## PROBLEM DESCRIPTION
Each line of the data must be copied exactly.

━━━ DATA SHOWN

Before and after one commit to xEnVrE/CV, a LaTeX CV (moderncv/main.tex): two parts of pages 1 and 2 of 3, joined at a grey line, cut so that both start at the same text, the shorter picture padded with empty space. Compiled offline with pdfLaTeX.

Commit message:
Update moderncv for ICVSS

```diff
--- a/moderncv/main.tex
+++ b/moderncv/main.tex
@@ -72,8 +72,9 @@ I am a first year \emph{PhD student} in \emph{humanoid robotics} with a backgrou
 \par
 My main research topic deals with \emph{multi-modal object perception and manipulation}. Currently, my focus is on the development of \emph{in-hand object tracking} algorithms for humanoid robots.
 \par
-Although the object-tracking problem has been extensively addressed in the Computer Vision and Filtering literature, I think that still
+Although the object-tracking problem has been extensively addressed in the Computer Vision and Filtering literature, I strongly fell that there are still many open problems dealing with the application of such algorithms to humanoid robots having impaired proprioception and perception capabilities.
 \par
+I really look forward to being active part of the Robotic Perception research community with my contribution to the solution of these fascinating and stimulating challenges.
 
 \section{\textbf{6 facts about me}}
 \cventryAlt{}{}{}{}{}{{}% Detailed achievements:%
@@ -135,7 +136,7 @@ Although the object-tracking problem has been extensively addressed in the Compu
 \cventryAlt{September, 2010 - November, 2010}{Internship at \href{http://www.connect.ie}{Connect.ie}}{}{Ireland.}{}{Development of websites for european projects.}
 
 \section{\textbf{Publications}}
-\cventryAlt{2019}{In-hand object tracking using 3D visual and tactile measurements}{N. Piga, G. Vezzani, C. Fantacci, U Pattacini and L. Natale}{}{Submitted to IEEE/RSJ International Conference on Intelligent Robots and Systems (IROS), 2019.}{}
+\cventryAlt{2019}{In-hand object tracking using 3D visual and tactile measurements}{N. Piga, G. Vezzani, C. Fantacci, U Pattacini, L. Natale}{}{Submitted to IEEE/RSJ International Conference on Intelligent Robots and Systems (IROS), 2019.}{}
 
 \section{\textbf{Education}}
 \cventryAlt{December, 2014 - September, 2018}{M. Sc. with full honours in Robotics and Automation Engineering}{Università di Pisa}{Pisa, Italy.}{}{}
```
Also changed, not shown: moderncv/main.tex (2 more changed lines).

━━━━━━

## FINAL ANSWER
Before and after one commit to xEnVrE/CV, a LaTeX CV (moderncv/main.tex): two parts of pages 1 and 2 of 3, joined at a grey line, cut so that both start at the same text, the shorter picture padded with empty space. Compiled offline with pdfLaTeX.

Commit message:
Update moderncv for ICVSS

```diff
--- a/moderncv/main.tex
+++ b/moderncv/main.tex
@@ -72,8 +72,9 @@ I am a first year \emph{PhD student} in \emph{humanoid robotics} with a backgrou
 \par
 My main research topic deals with \emph{multi-modal object perception and manipulation}. Currently, my focus is on the development of \emph{in-hand object tracking} algorithms for humanoid robots.
 \par
-Although the object-tracking problem has been extensively addressed in the Computer Vision and Filtering literature, I think that still
+Although the object-tracking problem has been extensively addressed in the Computer Vision and Filtering literature, I strongly fell that there are still many open problems dealing with the application of such algorithms to humanoid robots having impaired proprioception and perception capabilities.
 \par
+I really look forward to being active part of the Robotic Perception research community with my contribution to the solution of these fascinating and stimulating challenges.
 
 \section{\textbf{6 facts about me}}
 \cventryAlt{}{}{}{}{}{{}% Detailed achievements:%
@@ -135,7 +136,7 @@ Although the object-tracking problem has been extensively addressed in the Compu
 \cventryAlt{September, 2010 - November, 2010}{Internship at \href{http://www.connect.ie}{Connect.ie}}{}{Ireland.}{}{Development of websites for european projects.}
 
 \section{\textbf{Publications}}
-\cventryAlt{2019}{In-hand object tracking using 3D visual and tactile measurements}{N. Piga, G. Vezzani, C. Fantacci, U Pattacini and L. Natale}{}{Submitted to IEEE/RSJ International Conference on Intelligent Robots and Systems (IROS), 2019.}{}
+\cventryAlt{2019}{In-hand object tracking using 3D visual and tactile measurements}{N. Piga, G. Vezzani, C. Fantacci, U Pattacini, L. Natale}{}{Submitted to IEEE/RSJ International Conference on Intelligent Robots and Systems (IROS), 2019.}{}
 
 \section{\textbf{Education}}
 \cventryAlt{December, 2014 - September, 2018}{M. Sc. with full honours in Robotics and Automation Engineering}{Università di Pisa}{Pisa, Italy.}{}{}
```
Also changed, not shown: moderncv/main.tex (2 more changed lines).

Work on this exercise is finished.